|Patience is A Virtue||Tweet|
|Written by Justin Goldman|
|Monday, 03 December 2007 04:18|
All good things come to those who wait. That expression has been around longer than dirt, yet it mystifies and baffles the hockey philosopher in us all.
Phrases like, “Wait for the shooter to make the first move,” “Don’t over-commit,” “Let the puck come to you” and “Don’t lunge” are commonplace in the world of hockey and act as valuable morsels of feedback for coaches to analyze players at every position. You will even hear most coaches compliment their team following a win by saying, “We played a patient game and waited for our opportunities.”
And while patience is one of the most important characteristics for a successful goaltender to have, very few are able to display it on a continual basis. In fact, it’s more of an enigmatic attribute that comes with a hot streak and disappears on the fringe of a cold streak. You can teach it to a certain degree, you can master it to a point, but ultimately it’s more of a mental quality than a technical one.
So with such an important aspect of the goaltending position, how can you gauge whether one of your goalies is being patient or not? What are the tell-tale signs of a patient goaltender and what are the signs of a goaltender that is over-committing or “lunging” as I like to call it? The importance of being able to read these signs will help you avoid a goaltending disaster, which can salvage a week, a month or even an entire season.
One of the easiest things to watch for is the glove hand activity. Goalies are taught (at all levels) to watch the puck into their glove with their eyes. They should keep their shoulders square to the shooter’s stick and turn only their head towards their glove, so their eyes are never taken off the puck. The glove will move up and down depending on the shot, but it should rarely ever move forward, unless the shot is deflected or fluttering. Hesitant or impatient goalies are those that go out and attack the puck in order to catch it. This results in pucks deflecting off the cuff or tip of the glove, which leads to bad rebounds and missed saves.
Another telltale sign is to watch a goalie on breakaways, penalty shots and 2-on-1 situations. In these situations, patience, or a lack thereof, is displayed through movement. The more his legs and feet are moving laterally, forwards and backwards and the more you notice him dipping the shoulders in and out, the less patience he is displaying. Instead of reacting, the goalie is acting first, which does nothing but show the shooter what the goalie’s intentions are. The shooter is still handling the puck, so to act first is to commit suicide. “Read and react” is another common phrase that attempts to teach patience, so when a goaltender reacts first before reading the play, then you’re watching classic impatience.
And yes, goalies can also be too patient.

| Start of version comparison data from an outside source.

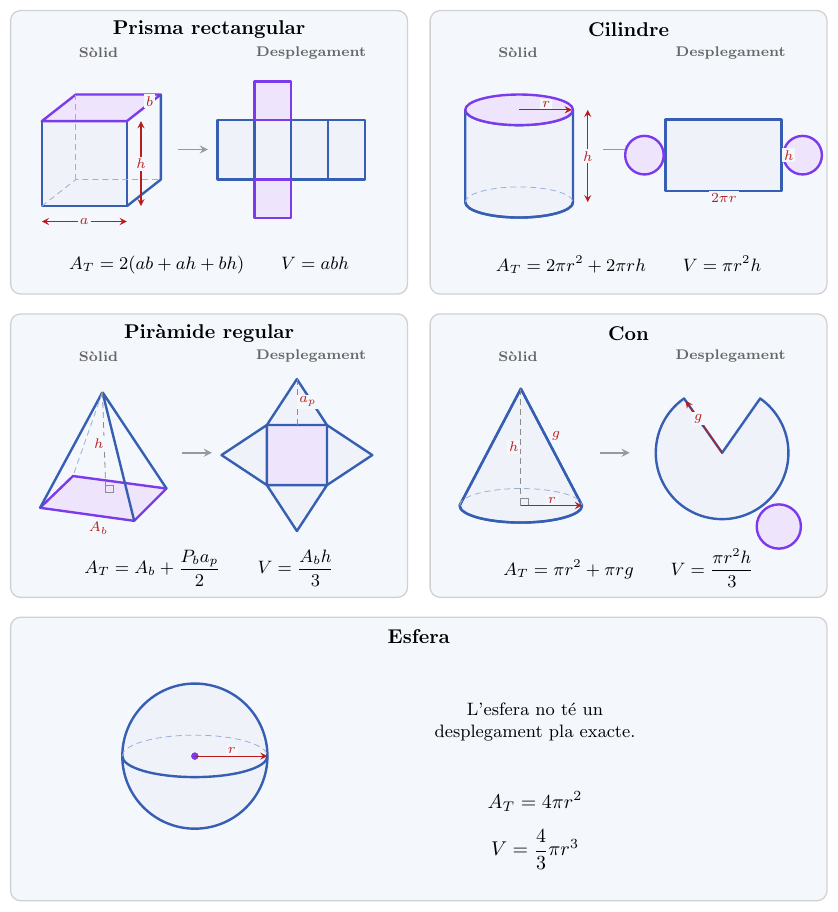
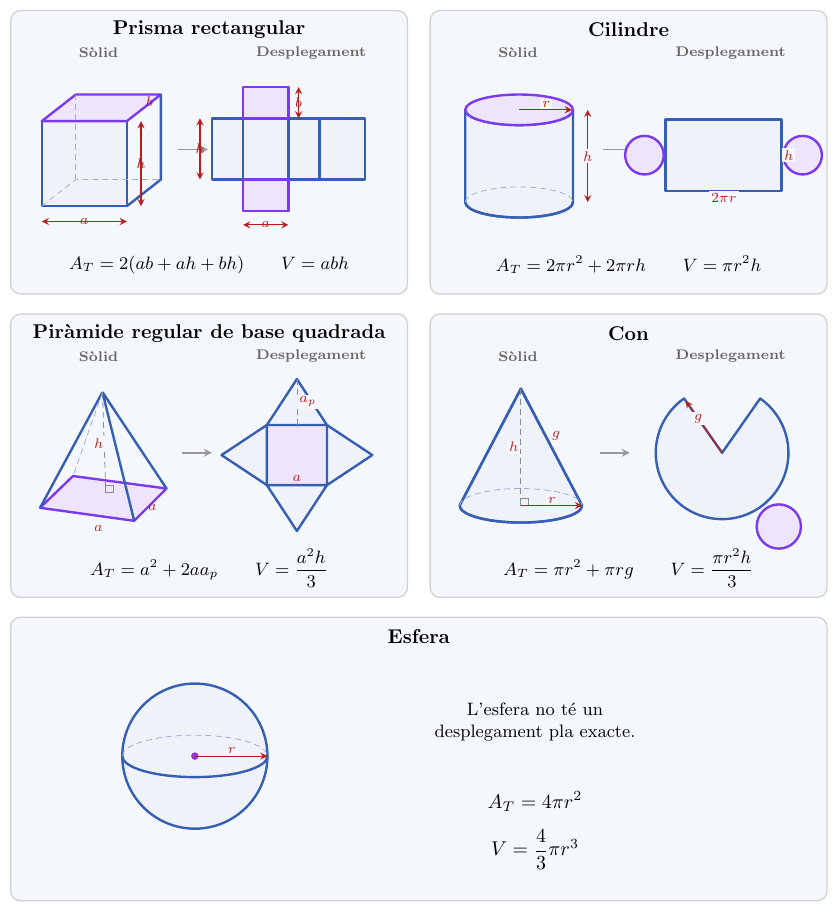
Before and after one commit to albertcid-PA/Matematiques2BAT-MACS, a LaTeX figure (figures/tikz/analisi/fig_2_17_repas_geometria_espai.tex): the whole page. Compiled offline with pdfLaTeX.

Commit message:
Acota el prisma i concreta la piràmide quadrada
Co-Authored-By: Codex <noreply@openai.com>

```diff
--- a/figures/tikz/analisi/fig_2_17_repas_geometria_espai.tex
+++ b/figures/tikz/analisi/fig_2_17_repas_geometria_espai.tex
@@ -35,15 +35,23 @@
     \draw[oculta] (.55,1.55)--(1.15,2.02)--(2.65,2.02);
     \draw[oculta] (1.15,2.02)--(1.15,3.52);
     \draw[cota] (.55,1.28)--(2.05,1.28);
-    \node[etiqueta] at (1.3,1.28) {$a$};
+    \node[etiqueta, fill=none] at (1.3,1.28) {$a$};
     \draw[cota] (2.3,1.55)--(2.3,3.05);
-    \node[etiqueta] at (2.3,2.3) {$h$};
-    \node[etiqueta] at (2.45,3.4) {$b$};
+    \node[etiqueta, fill=none] at (2.3,2.3) {$h$};
+    \node[etiqueta, fill=none] at (2.45,3.4) {$b$};
     \draw[fletxa] (2.95,2.55)--(3.48,2.55);
-    \foreach \x in {3.65,4.3,4.95,5.6}
-      \draw[figura] (\x,2.02) rectangle ++(.65,1.05);
-    \draw[base] (4.3,3.07) rectangle ++(.65,.68);
-    \draw[base] (4.3,1.34) rectangle ++(.65,.68);
+    \draw[figura] (3.55,2.02) rectangle ++(.55,1.08);
+    \draw[figura] (4.10,2.02) rectangle ++(.80,1.08);
+    \draw[figura] (4.90,2.02) rectangle ++(.55,1.08);
+    \draw[figura] (5.45,2.02) rectangle ++(.80,1.08);
+    \draw[base] (4.10,3.10) rectangle ++(.80,.55);
+    \draw[base] (4.10,1.47) rectangle ++(.80,.55);
+    \draw[cota] (3.34,2.02)--(3.34,3.10);
+    \node[etiqueta, fill=none] at (3.34,2.56) {$h$};
+    \draw[cota] (4.10,1.22)--(4.90,1.22);
+    \node[etiqueta, fill=none] at (4.50,1.22) {$a$};
+    \draw[cota] (5.08,3.10)--(5.08,3.65);
+    \node[etiqueta, fill=none] at (5.08,3.38) {$b$};
     \node[font=\small] at (3.5,.52)
       {$A_T=2(ab+ah+bh)\qquad V=abh$};
   \end{scope}
@@ -76,7 +84,7 @@
   % Piràmide regular
   \begin{scope}[shift={(0,5.35)}]
     \draw[panell] (0,0) rectangle (7,5);
-    \node[titol] at (3.5,4.66) {Piràmide regular};
+    \node[titol] at (3.5,4.66) {Piràmide regular de base quadrada};
     \node[subtitol] at (1.55,4.25) {Sòlid};
     \node[subtitol] at (5.3,4.25) {Desplegament};
     \coordinate (V) at (1.62,3.62);
@@ -90,7 +98,8 @@
     \draw[guia] (V)--(1.68,1.85);
     \draw[black!45] (1.68,1.85) rectangle ++(.13,.13);
     \node[etiqueta, left] at (1.68,2.72) {$h$};
-    \node[etiqueta] at (1.55,1.22) {$A_b$};
+    \node[etiqueta, fill=none] at (1.55,1.22) {$a$};
+    \node[etiqueta, fill=none] at (2.50,1.58) {$a$};
     \draw[fletxa] (3.02,2.55)--(3.55,2.55);
     \draw[base] (4.52,1.98) rectangle (5.58,3.04);
     \draw[figura] (4.52,3.04)--(5.05,3.85)--(5.58,3.04)--cycle;
@@ -99,8 +108,9 @@
     \draw[figura] (5.58,1.98)--(6.38,2.51)--(5.58,3.04)--cycle;
     \draw[guia] (5.05,3.04)--(5.05,3.85);
     \node[etiqueta, right] at (5.05,3.45) {$a_p$};
+    \node[etiqueta, fill=none] at (5.05,2.10) {$a$};
     \node[font=\small] at (3.5,.52)
-      {$A_T=A_b+\dfrac{P_ba_p}{2}\qquad V=\dfrac{A_bh}{3}$};
+      {$A_T=a^2+2aa_p\qquad V=\dfrac{a^2h}{3}$};
   \end{scope}
 
   % Con
```
Also changed, not shown: docs/analisi/aplicacions-derivades/04_optimitzacio.md (+3 -3 lines), docs/img/analisi/fig_2_17_repas_geometria_espai.svg.
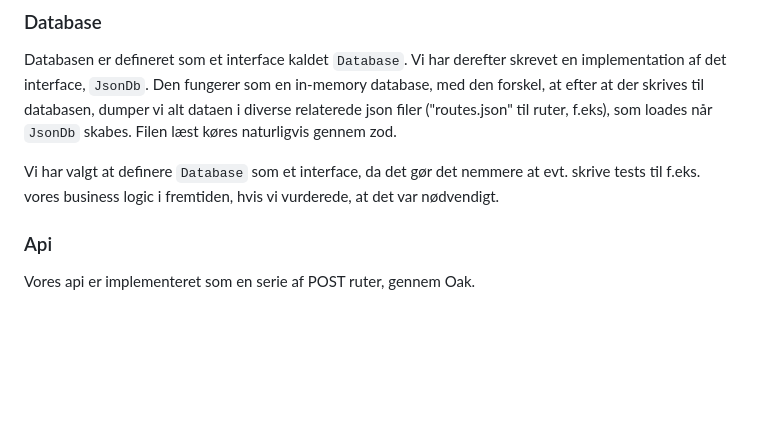
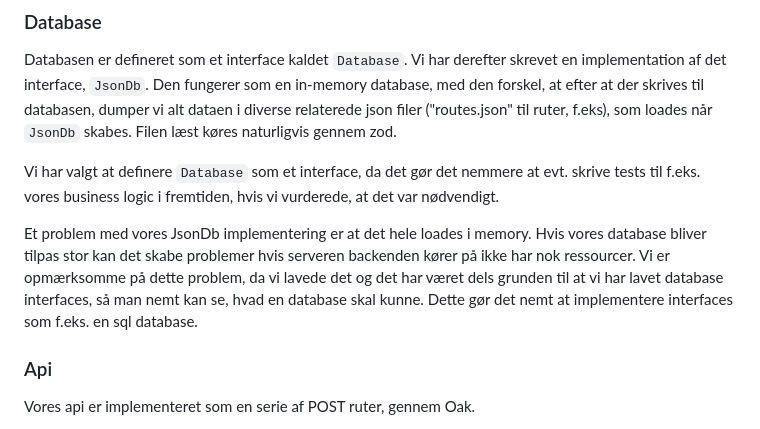
Before and after one commit to mtkonge/avarts, a Markdown page: docs/produktrapport.md, the part around one of its changes. GitHub-like rendering; blank space fills up the shorter version.

```diff
--- a/docs/produktrapport.md
+++ b/docs/produktrapport.md
@@ -186,6 +186,13 @@ Vi har valgt at definere `Database` som et interface, da det gør det nemmere at
 evt. skrive tests til f.eks. vores business logic i fremtiden, hvis vi
 vurderede, at det var nødvendigt.
 
+Et problem med vores JsonDb implementering er at det hele loades i memory. Hvis
+vores database bliver tilpas stor kan det skabe problemer hvis serveren
+backenden kører på ikke har nok ressourcer. Vi er opmærksomme på dette problem,
+da vi lavede det og det har været dels grunden til at vi har lavet database
+interfaces, så man nemt kan se, hvad en database skal kunne. Dette gør det nemt
+at implementere interfaces som f.eks. en sql database.
+
 ### Api
 
 Vores api er implementeret som en serie af POST ruter, gennem Oak.
```
Also changed, not shown: other parts of docs/produktrapport.md (+24 -11 lines).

Hesitating or simply reacting slowly is a sign that the goalie is not approaching the game situations correctly and they may be dealing with a variety of issues, including everything from bad edges on their skates to a general lack of focus. A good example of this is the recent play of Martin Gerber. During the 4-2 loss to the New York Rangers on Saturday, there was numerous times where he simply looked stiff and hesitant. He expected things to happen that didn’t unfold. He wasn’t focused on the puck and he wasn’t quite all there mentally. He wasn’t reading the play correctly and he reacted to high shots by throwing his entire upper body at the puck (lunging), which resulted in him landing flat on his face.
Speaking of examples, in order to give you a quick real-life look at the patience paradigm, let’s take a look at two goalies currently showing great patience and one who is not.
Carey Price and Roberto Luongo are patience monsters right now. Watch their body movement. Their shoulders are always very broad and square to the shooter. They never fall forward on their stomach, which shows you that their backs are straight and pucks are just hitting them when they drop. They use size to their advantage and they don’t flinch or adjust their perfect positioning on heavy shots and they don’t try to deflect pucks with their chest. Rather, they swallow the puck whole and don’t allow rebounds. It’s no coincidence that the most patient goalies are the ones with the best size, as this is one of the advantages of being over 6-foot-2.
The word “patience” doesn’t even exist in Dominik Hasek’s dictionary, although he’s being forced to display tons of patience on the bench right now as Chris Osgood continues to shine with a 13-1-1 record. Hasek goes after pucks like a fatty chasing the never-ending Twinkie train. He lunges, he throws his stick and blocker at pucks and he ends up on his stomach and back more than any other goalie ever to play the game. His patented “Hasek-roll” is nothing more than a classic display of futile desperation. Nobody could copy that style of play, not even the former Ottawa Senator and Czech counterpart Martin Prusek.
One last pointer: a patient goaltender is a calm one, so remember that too much movement is a sign of impatience. Watch for good positioning, square shoulders and little movement when scouting a goaltender you are interested in signing.
Comment on goaltender patience in Justin's blog The School of Block
|Last Updated on Tuesday, 04 December 2007 04:39|